Records provided
* * *

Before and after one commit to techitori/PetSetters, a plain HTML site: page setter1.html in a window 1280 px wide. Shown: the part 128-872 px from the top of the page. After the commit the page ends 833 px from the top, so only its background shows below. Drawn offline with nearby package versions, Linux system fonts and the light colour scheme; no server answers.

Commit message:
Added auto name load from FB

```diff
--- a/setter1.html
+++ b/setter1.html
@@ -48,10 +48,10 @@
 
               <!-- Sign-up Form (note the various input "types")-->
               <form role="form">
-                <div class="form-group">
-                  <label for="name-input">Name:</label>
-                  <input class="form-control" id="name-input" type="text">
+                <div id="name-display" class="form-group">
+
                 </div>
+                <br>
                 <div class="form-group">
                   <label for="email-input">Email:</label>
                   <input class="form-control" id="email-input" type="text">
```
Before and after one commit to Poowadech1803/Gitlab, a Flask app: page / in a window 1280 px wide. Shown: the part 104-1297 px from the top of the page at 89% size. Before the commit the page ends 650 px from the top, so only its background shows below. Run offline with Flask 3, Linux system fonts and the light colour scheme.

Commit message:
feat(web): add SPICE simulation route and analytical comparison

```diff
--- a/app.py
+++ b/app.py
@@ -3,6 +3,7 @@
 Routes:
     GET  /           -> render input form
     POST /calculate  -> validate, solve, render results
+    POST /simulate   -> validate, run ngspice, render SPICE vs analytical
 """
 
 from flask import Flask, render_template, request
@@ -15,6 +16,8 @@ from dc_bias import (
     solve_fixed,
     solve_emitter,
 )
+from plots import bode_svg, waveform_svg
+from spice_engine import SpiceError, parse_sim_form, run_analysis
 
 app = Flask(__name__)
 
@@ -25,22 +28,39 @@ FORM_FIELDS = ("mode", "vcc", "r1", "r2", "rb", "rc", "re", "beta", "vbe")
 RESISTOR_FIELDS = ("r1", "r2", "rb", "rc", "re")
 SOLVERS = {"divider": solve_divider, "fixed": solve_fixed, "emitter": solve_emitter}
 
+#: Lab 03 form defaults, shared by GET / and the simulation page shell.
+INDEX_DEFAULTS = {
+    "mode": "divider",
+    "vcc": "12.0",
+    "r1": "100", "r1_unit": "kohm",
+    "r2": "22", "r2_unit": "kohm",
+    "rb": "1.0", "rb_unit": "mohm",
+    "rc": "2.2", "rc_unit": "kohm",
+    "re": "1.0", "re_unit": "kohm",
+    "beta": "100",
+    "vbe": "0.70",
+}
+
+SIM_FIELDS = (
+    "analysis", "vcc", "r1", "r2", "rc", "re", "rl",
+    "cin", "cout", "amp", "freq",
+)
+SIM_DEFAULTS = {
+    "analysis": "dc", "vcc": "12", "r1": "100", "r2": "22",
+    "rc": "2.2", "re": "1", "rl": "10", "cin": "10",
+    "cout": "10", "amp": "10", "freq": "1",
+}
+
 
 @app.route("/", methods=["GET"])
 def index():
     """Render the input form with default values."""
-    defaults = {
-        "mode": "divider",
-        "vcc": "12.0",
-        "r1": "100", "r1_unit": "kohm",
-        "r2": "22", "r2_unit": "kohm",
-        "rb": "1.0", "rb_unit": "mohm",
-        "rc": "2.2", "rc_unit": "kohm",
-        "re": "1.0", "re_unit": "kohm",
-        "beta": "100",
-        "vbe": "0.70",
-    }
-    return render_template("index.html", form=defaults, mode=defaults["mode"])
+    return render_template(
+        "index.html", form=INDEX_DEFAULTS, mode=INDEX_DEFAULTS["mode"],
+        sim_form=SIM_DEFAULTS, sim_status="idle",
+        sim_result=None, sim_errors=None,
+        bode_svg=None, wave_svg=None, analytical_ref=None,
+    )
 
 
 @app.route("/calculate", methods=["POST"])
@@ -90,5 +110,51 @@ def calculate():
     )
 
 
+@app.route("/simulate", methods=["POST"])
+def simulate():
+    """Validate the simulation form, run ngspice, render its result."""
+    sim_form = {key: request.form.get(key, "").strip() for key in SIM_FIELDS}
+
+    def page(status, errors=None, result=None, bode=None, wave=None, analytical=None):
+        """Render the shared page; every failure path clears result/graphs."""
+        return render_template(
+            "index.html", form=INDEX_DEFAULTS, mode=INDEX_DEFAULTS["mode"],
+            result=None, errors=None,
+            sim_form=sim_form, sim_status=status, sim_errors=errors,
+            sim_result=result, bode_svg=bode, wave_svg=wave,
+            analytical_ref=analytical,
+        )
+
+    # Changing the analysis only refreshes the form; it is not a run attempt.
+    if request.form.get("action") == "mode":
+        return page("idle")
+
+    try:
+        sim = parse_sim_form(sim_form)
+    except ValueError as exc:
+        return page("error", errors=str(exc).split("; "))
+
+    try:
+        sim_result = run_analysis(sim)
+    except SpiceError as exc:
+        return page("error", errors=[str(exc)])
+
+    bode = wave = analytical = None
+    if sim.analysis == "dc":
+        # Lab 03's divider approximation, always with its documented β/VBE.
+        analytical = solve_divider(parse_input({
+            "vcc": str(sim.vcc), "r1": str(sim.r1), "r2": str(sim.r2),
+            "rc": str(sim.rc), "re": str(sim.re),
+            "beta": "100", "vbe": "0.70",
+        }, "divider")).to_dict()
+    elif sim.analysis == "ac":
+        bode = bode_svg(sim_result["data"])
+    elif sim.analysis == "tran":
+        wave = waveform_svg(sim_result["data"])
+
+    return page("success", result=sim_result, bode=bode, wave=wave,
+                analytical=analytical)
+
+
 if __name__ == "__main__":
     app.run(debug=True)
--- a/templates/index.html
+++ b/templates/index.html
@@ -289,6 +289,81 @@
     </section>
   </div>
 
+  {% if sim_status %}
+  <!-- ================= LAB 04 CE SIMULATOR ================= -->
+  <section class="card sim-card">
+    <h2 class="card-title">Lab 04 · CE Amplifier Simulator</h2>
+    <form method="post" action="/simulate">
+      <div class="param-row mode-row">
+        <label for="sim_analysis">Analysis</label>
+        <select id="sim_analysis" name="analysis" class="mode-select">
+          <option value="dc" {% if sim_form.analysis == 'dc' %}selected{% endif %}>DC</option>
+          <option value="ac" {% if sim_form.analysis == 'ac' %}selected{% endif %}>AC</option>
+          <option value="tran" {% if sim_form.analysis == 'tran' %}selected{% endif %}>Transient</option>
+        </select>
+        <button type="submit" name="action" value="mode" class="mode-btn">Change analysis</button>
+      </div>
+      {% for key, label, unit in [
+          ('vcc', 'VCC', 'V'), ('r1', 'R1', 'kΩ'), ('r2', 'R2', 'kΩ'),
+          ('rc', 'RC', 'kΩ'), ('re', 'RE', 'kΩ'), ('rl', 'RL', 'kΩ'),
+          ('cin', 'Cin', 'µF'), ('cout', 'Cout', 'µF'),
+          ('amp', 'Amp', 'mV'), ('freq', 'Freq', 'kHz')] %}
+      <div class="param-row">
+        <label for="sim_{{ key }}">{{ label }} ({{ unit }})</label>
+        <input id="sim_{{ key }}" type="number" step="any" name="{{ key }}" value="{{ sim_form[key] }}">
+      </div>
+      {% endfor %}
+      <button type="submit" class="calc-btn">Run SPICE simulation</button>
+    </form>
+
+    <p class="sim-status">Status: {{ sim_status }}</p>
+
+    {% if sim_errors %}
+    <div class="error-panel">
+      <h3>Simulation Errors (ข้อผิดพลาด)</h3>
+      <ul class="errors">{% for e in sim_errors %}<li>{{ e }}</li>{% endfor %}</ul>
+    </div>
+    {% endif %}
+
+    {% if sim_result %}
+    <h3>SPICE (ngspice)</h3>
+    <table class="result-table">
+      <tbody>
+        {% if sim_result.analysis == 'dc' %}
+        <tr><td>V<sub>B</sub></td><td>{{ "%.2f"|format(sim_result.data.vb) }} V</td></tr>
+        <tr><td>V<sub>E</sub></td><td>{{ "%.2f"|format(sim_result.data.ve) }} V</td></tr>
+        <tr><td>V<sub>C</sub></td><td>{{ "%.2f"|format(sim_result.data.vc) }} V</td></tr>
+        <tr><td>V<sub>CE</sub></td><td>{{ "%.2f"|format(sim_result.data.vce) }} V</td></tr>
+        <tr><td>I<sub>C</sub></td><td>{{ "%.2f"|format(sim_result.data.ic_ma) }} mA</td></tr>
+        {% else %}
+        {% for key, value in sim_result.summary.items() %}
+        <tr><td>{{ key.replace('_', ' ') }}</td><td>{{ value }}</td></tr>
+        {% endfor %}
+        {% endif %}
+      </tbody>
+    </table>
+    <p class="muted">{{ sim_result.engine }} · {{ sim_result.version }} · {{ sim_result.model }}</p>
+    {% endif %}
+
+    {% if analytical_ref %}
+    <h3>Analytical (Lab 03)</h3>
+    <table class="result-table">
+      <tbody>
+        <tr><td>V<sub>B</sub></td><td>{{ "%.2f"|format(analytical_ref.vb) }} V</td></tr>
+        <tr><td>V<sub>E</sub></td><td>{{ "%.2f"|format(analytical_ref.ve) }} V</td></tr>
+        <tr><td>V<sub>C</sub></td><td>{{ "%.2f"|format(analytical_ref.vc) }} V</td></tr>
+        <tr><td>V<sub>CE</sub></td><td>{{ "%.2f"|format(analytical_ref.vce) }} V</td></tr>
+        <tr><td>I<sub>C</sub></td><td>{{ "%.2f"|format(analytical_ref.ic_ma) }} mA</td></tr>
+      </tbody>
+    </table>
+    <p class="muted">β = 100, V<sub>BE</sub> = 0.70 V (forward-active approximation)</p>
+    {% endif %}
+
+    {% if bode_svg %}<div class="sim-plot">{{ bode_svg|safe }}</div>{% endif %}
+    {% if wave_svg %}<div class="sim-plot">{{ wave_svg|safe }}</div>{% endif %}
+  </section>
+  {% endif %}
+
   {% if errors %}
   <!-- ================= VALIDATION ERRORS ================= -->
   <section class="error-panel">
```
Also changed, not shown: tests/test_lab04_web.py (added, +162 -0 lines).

* * *

What you have to do
State, as a number only, how many lines in the entries include "section".

Task answer
4